____ Extracted material
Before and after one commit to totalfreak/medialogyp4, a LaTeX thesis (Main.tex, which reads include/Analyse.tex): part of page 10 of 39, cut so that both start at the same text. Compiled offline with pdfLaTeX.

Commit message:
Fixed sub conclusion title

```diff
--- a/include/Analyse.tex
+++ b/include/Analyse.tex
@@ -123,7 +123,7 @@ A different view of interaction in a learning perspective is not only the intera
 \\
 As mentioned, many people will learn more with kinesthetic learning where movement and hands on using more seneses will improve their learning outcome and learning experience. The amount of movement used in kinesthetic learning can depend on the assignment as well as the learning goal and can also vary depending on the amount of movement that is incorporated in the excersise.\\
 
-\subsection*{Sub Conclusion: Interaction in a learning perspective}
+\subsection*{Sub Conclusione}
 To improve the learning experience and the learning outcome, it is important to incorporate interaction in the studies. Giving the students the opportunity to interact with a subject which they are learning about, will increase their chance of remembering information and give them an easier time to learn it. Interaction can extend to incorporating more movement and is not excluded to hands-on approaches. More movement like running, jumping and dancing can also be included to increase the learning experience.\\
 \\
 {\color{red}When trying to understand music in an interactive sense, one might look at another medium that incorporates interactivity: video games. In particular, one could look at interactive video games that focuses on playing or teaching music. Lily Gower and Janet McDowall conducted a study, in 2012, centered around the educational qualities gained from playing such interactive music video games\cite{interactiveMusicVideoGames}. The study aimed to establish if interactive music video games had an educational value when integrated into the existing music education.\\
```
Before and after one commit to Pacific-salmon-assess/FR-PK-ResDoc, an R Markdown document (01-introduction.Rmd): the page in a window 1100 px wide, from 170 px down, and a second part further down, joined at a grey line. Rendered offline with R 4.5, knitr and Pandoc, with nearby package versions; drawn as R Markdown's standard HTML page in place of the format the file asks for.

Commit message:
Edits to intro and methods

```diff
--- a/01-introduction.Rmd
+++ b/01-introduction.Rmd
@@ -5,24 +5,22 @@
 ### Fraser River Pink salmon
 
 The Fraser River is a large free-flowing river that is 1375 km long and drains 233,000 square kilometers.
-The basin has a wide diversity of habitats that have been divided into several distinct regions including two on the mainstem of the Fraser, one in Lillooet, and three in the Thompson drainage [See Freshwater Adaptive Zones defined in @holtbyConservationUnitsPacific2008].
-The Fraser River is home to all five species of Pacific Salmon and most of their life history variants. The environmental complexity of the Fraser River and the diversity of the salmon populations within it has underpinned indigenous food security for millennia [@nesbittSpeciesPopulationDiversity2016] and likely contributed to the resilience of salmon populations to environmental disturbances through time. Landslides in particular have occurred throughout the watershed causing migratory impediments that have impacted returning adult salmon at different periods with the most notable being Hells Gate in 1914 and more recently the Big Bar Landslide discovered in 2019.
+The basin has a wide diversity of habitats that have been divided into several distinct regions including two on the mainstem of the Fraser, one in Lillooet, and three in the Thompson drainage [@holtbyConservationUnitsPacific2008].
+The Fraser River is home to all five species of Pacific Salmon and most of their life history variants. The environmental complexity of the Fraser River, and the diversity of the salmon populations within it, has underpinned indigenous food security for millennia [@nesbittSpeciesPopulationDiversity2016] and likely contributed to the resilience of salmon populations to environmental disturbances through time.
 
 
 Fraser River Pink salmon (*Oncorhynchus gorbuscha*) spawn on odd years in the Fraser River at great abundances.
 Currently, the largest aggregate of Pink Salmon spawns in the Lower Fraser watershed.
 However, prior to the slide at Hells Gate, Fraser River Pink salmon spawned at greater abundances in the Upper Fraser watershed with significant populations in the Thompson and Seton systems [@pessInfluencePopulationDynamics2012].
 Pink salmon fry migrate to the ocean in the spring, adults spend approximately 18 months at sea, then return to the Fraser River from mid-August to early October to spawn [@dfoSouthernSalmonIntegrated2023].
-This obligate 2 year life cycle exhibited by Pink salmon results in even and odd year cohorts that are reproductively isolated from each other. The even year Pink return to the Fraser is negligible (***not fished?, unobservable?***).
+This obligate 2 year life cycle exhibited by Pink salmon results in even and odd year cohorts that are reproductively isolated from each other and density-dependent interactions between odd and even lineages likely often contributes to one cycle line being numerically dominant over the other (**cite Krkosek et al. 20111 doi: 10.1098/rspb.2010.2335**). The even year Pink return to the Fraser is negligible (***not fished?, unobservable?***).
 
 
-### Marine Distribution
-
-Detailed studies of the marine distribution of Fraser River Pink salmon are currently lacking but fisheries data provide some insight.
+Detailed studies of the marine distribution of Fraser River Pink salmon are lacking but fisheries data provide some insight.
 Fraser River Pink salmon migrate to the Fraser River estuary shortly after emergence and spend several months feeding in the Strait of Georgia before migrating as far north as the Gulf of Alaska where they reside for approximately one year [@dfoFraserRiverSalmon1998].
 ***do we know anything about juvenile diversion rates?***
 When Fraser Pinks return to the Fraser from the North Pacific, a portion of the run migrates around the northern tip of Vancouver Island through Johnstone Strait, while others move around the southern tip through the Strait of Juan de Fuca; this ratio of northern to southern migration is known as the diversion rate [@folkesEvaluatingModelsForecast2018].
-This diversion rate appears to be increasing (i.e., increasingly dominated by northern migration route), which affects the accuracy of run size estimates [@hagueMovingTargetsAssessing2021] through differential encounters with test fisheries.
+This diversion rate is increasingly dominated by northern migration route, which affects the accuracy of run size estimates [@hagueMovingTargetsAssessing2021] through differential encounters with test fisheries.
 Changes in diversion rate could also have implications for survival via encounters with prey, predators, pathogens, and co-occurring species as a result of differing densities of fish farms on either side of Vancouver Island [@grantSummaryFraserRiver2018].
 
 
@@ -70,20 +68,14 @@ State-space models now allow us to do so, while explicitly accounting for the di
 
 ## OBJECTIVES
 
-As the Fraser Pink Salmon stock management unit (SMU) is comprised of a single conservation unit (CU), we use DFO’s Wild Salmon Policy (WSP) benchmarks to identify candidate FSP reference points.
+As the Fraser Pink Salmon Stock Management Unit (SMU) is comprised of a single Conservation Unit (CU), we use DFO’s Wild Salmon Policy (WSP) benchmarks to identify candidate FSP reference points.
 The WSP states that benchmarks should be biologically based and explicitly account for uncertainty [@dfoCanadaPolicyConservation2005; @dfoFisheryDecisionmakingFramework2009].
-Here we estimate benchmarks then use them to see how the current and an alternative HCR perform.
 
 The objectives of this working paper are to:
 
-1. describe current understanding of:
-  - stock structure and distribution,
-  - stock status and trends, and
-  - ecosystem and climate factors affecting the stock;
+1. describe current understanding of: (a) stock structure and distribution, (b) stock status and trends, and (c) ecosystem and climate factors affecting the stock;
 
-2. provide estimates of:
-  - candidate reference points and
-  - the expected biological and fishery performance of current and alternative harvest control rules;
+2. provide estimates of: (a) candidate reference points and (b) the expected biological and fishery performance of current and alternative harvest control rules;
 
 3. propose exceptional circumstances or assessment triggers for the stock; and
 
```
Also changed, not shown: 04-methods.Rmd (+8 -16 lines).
________
■ Work required
Write out each line above that contains the word "understanding".

■ Answer
-1. describe current understanding of:
+1. describe current understanding of: (a) stock structure and distribution, (b) stock status and trends, and (c) ecosystem and climate factors affecting the stock;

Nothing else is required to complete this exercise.